A Collection of Simple Joys


cherished daughter -he is mine-4By Anonymous

[Trigger warning: Mention of abuse]

My dad was put in boarding school when he was 10. His father was cold and demanding, because his grandpa was a very sad man who had fought in World War II and his trauma went uncared for. The legacy of violence, the pattern of conflict, the hand-me-down curse of distant fathers. My dad is a man who struggles to love and be loved. So, he hit me.

I don’t write those words with anger, I write them with tears for my dad. Grief over his damaged life. He has Jesus, but he also has his pain, and the first has not yet been allowed to reach the second.

I also have Jesus. Letting him in on my own pain is a continual journey—an adventure lit by galaxies, northern lights swirling over this road called redemption. My own journey has been so beautiful that typing it fails. My arms are full of babies and my lips are kissed by a righteous man and I am a good mother. Those words are my miracle, my testimony, my battle cry.

Despite it all, I am a good mother.

Yet still, there is a problem. I’ve spend decades with my arms flung high, nights on my face in front of Him, days plugged into God songs on shuffle, dancing to the bus stop singing, prayer movements and mission trips and too many journals to keep.

Despite the richness of this love story with my God, he wasn’t my daddy. To understand that God identifies as a male (and female, obviously) parent was something that my heart shied away from with a big fat NOPE.

Father. King. Sovereign. Abba. Papa.

These words and concepts were taught to me. Sometimes the rockslide shifted a little, sometimes a word or breath had me sobbing the tears that my five-year-old calls “Happy God crying.” Frustratingly, though, these moments have been momentary and a wound that took years to form, apparently needed years to heal.

The righteous man I mentioned—the one with the kisses? He’s not a saint. Both of us are prone to all the sins. This is not a post in worship of my husband. That would be silly. However he is accidentally showing me something I have never seen before. He’s unwittingly being used as doctor. He’s demonstrating to me every day that a daddy can be a good thing to have.

A collection of simple joys—the way my daughter looks into his eyes as he paints her nails, the way he inhales our three-year-old son’s head because he still kinda smells like a baby, the way he feeds them vegetables, the way he smuggles them cake when I’m not looking. The way he bends himself to fit into soft play, to fit around them in bed, to fit into the routine that they need. To fit into their hearts.

The bigger things, the harder things, become the things where I see God through a foggy mirror—the way he never says a no he doesn’t mean. The way he goes to work when he’s sick, to pay for her birthday party. The way he goes to counseling so he can be happier, the way he shelves his pride in favour of healing. The way he plans our days around them. The way he passionately cares about their cares, the way soft toys are real in our house, the way he serves them every day.
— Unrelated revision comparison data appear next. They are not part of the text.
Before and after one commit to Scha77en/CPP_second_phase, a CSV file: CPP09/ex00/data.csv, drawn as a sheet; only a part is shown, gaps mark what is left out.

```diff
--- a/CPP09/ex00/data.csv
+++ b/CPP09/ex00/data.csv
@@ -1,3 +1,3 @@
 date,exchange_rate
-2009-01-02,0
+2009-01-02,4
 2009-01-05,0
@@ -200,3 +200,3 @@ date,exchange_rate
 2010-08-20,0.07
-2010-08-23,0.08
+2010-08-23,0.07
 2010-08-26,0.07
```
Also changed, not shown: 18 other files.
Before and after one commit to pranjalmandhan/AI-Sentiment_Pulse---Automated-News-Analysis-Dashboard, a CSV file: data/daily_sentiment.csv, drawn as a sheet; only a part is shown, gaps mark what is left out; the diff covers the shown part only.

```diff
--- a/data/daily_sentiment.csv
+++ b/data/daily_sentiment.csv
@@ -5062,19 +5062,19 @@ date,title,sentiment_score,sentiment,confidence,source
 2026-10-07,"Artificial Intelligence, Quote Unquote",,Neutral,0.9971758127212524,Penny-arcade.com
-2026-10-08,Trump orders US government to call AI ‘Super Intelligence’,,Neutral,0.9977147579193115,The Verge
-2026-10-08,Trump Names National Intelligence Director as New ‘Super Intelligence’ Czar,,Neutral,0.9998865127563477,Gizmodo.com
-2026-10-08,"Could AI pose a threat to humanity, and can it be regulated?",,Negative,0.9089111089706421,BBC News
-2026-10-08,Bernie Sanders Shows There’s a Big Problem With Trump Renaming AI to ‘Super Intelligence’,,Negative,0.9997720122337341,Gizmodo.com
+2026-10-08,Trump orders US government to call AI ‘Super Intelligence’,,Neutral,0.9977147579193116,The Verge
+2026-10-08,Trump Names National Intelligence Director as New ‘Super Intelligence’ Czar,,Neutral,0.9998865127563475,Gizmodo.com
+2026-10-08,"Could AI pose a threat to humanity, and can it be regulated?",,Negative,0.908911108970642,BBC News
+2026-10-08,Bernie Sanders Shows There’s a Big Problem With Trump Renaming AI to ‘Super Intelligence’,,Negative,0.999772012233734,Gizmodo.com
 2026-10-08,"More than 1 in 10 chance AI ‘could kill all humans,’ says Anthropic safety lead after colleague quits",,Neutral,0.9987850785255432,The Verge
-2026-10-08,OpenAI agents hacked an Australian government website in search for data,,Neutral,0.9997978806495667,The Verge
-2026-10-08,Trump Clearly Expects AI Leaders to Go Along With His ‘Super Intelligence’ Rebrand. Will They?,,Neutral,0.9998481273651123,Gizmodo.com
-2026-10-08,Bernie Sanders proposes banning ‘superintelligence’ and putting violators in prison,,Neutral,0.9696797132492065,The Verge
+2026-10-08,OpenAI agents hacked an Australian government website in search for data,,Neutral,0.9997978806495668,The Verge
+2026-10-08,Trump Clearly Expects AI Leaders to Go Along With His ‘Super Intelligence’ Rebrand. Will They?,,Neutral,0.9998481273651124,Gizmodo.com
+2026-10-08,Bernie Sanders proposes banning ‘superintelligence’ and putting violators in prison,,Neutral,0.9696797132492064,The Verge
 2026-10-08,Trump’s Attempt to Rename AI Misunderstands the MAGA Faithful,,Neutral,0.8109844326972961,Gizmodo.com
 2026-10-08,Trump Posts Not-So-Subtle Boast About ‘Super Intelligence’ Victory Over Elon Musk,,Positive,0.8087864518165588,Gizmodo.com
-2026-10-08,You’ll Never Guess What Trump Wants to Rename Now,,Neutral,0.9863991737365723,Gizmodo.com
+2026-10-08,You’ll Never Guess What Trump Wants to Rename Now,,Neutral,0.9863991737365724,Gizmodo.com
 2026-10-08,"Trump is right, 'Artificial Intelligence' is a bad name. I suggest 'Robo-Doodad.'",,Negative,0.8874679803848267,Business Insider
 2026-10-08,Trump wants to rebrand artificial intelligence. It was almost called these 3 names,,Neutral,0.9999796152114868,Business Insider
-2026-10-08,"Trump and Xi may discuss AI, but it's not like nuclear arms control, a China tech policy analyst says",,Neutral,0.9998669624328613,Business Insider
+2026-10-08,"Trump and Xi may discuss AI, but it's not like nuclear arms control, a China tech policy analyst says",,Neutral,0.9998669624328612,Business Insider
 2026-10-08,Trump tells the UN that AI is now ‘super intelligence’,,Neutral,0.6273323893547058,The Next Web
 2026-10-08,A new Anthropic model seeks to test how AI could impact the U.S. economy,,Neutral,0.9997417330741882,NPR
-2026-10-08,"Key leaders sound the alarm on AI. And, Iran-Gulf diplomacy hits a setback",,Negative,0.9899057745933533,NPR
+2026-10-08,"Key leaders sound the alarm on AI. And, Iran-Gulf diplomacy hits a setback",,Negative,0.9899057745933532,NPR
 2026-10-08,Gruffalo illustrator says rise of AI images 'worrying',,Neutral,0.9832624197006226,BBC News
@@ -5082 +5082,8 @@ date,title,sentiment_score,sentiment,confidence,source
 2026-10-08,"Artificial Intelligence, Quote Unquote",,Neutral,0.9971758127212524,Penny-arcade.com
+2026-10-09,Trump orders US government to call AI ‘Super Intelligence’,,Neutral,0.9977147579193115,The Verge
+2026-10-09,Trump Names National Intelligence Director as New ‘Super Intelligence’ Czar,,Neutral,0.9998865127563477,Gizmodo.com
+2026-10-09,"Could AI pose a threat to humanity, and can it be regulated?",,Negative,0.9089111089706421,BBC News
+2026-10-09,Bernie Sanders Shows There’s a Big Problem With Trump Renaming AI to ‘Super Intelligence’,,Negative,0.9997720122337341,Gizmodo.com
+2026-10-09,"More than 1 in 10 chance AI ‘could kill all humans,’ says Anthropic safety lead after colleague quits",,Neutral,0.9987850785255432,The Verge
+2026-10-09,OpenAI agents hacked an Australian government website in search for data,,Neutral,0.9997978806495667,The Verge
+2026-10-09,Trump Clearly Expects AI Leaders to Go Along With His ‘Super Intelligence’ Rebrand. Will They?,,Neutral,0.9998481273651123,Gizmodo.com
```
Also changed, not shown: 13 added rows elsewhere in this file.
Every day this little girl who had a violent dad, watches wide-eyed as this daddy cherishes his children above himself. As he makes himself softer, gentler when they need tenderness. The way he will challenge them and empower them to thrive. The way he orbits them, the way he loves them both uniquely. All these things are in my home, because God is in my home. These things are possible because God is a good Father.

This woman starts to breathe differently, starts to see better. It’s good to have a daddy. I think God wants me to know that He is mine.